- **EXERCISE DETAILS**:
Find the lines in the records that carry the word "text". Copy each one.
===== RECORDS FOR THE EXERCISE
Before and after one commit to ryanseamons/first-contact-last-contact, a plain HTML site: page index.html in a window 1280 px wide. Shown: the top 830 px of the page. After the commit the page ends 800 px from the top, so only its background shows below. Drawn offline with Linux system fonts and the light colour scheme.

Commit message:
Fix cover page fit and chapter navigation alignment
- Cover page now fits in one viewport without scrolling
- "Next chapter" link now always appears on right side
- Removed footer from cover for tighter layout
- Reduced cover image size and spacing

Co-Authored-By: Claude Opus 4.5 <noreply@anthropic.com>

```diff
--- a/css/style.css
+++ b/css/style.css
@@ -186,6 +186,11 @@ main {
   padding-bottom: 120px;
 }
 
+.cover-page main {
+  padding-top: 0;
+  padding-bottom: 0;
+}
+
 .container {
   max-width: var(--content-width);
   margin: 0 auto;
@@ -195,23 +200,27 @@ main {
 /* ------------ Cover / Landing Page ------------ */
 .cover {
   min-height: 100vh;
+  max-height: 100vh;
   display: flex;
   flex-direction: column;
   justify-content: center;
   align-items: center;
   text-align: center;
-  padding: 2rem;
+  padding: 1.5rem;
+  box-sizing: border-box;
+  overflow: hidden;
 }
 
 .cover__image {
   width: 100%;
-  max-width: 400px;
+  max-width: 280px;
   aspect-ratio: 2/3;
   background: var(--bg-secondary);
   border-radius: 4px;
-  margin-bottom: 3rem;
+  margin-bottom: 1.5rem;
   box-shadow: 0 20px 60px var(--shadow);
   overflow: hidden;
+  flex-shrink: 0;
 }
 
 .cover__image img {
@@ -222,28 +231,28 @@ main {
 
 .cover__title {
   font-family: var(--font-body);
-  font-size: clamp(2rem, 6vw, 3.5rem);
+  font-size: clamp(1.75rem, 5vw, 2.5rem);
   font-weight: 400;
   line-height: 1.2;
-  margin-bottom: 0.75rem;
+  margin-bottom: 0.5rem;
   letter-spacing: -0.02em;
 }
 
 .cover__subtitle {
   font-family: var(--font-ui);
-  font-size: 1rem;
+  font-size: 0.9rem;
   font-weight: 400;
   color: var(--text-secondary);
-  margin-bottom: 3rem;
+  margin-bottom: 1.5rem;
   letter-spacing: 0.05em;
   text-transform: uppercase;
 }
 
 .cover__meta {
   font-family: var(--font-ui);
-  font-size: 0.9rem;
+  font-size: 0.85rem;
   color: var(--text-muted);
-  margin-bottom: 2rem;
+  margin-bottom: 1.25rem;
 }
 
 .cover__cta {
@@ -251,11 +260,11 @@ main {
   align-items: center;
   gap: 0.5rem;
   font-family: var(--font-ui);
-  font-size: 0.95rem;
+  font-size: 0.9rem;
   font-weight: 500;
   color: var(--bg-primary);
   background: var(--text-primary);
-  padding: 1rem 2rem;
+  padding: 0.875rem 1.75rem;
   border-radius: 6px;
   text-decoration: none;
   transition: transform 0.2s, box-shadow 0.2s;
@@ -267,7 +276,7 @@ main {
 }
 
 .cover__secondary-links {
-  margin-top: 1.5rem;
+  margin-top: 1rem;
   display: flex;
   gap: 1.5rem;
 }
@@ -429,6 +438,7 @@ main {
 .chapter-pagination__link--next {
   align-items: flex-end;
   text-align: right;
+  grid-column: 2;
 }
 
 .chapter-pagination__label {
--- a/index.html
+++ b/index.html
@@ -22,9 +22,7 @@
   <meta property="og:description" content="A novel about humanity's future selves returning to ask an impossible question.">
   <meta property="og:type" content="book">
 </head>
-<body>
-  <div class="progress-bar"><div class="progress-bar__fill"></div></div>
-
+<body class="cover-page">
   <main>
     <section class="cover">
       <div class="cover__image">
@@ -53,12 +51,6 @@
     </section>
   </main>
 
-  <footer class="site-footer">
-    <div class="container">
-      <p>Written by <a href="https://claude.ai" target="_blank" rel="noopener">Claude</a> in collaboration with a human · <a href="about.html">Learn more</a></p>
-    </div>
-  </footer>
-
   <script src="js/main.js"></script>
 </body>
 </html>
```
==========
- **OUTPUT FOR THIS TASK**:
   text-align: center;
   color: var(--text-secondary);
   text-transform: uppercase;
   color: var(--text-muted);
   background: var(--text-primary);
   text-decoration: none;
   text-align: right;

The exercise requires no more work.